- **Exercise details**: Examine the material below. Gather every line in which the string "README" appears.
Segment Start: Material supplied
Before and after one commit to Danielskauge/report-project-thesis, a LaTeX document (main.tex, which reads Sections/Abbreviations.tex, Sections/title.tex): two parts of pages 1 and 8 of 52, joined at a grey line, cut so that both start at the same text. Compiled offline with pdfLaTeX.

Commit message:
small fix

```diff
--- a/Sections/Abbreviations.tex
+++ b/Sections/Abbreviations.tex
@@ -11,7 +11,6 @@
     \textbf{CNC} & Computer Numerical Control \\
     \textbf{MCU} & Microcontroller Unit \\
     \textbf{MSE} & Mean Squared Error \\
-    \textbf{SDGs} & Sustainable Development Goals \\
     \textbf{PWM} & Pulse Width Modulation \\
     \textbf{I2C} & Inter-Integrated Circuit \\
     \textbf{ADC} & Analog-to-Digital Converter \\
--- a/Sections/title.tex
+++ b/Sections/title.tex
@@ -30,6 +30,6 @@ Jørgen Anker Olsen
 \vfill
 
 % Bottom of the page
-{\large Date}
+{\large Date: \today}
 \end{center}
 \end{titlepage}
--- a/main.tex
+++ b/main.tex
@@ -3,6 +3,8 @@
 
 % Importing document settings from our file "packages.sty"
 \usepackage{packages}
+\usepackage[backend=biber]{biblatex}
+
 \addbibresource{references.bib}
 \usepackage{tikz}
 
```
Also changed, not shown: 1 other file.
Segment End: Material supplied
Segment Start: Material supplied
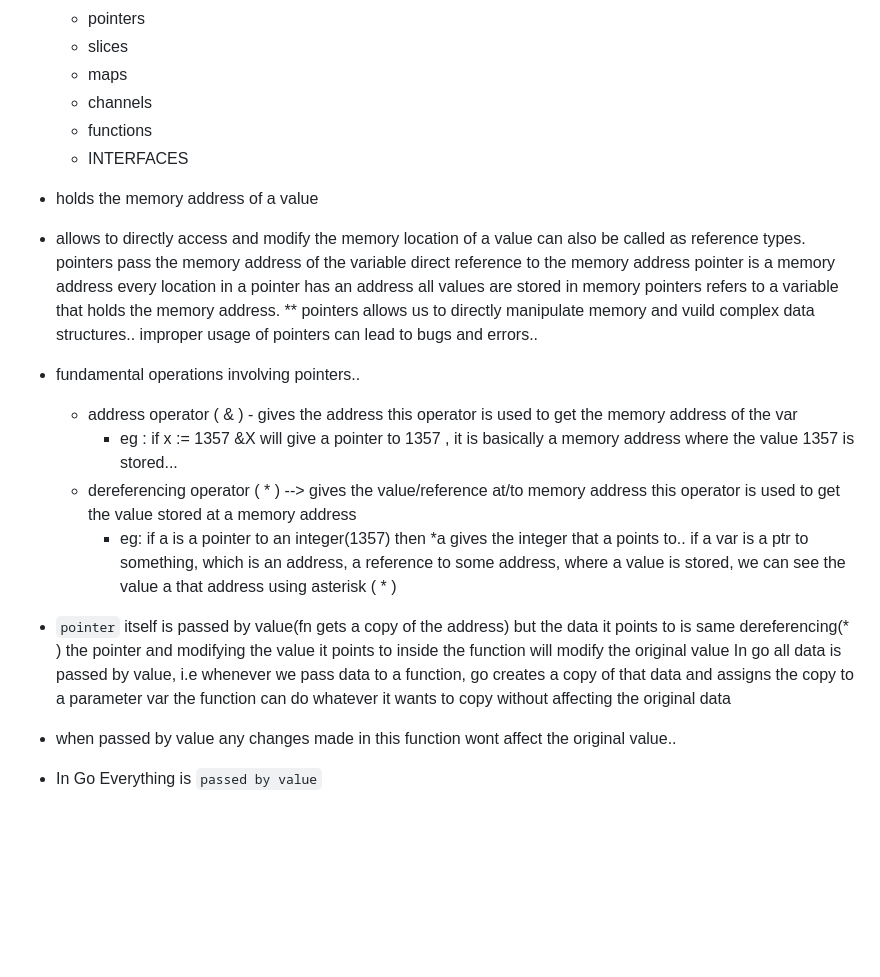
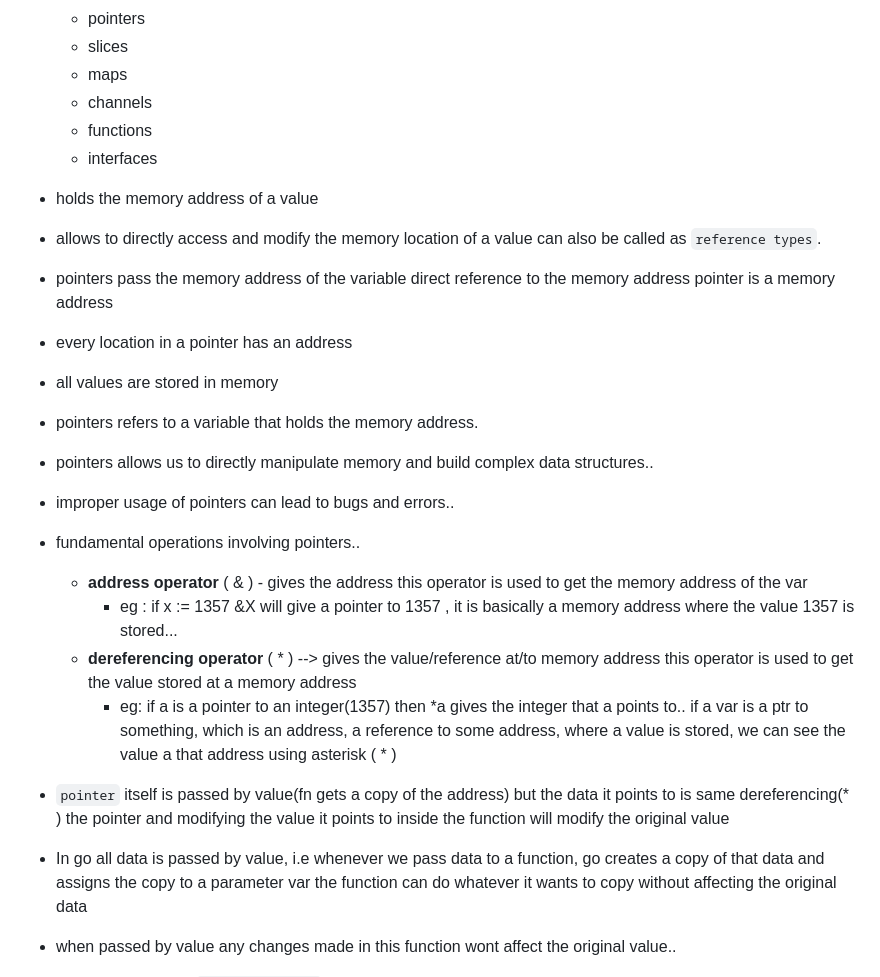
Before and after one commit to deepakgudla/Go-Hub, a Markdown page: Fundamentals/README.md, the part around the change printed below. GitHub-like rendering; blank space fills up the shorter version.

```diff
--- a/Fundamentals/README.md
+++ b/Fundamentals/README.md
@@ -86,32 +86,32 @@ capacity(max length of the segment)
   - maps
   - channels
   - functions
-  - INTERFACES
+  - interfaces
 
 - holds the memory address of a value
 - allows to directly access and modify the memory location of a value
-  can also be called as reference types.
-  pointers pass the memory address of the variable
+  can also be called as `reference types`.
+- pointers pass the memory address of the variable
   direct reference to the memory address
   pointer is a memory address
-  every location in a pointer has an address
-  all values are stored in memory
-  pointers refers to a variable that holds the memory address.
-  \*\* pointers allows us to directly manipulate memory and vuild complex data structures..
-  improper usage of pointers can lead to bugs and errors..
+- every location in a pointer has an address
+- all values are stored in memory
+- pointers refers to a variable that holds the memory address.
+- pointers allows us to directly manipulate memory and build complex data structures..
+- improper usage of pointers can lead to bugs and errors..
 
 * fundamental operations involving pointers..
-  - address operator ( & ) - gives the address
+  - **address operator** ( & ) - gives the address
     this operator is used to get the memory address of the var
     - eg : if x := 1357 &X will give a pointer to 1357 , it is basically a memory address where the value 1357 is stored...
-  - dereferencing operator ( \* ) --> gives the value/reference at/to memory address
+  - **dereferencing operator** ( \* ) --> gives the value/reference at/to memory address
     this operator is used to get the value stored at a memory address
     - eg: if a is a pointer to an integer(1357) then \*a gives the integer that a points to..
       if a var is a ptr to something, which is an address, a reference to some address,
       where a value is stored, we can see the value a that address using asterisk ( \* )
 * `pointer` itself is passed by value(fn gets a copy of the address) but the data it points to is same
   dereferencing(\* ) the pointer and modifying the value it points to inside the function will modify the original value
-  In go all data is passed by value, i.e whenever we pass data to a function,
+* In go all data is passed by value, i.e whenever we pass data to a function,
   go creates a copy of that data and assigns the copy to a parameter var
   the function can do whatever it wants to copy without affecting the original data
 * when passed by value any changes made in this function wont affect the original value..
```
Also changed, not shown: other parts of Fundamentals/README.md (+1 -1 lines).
Segment End: Material supplied
- **Task solution**:
Before and after one commit to deepakgudla/Go-Hub, a Markdown page: Fundamentals/README.md, the part around the change printed below. GitHub-like rendering; blank space fills up the shorter version.
--- a/Fundamentals/README.md
+++ b/Fundamentals/README.md
Also changed, not shown: other parts of Fundamentals/README.md (+1 -1 lines).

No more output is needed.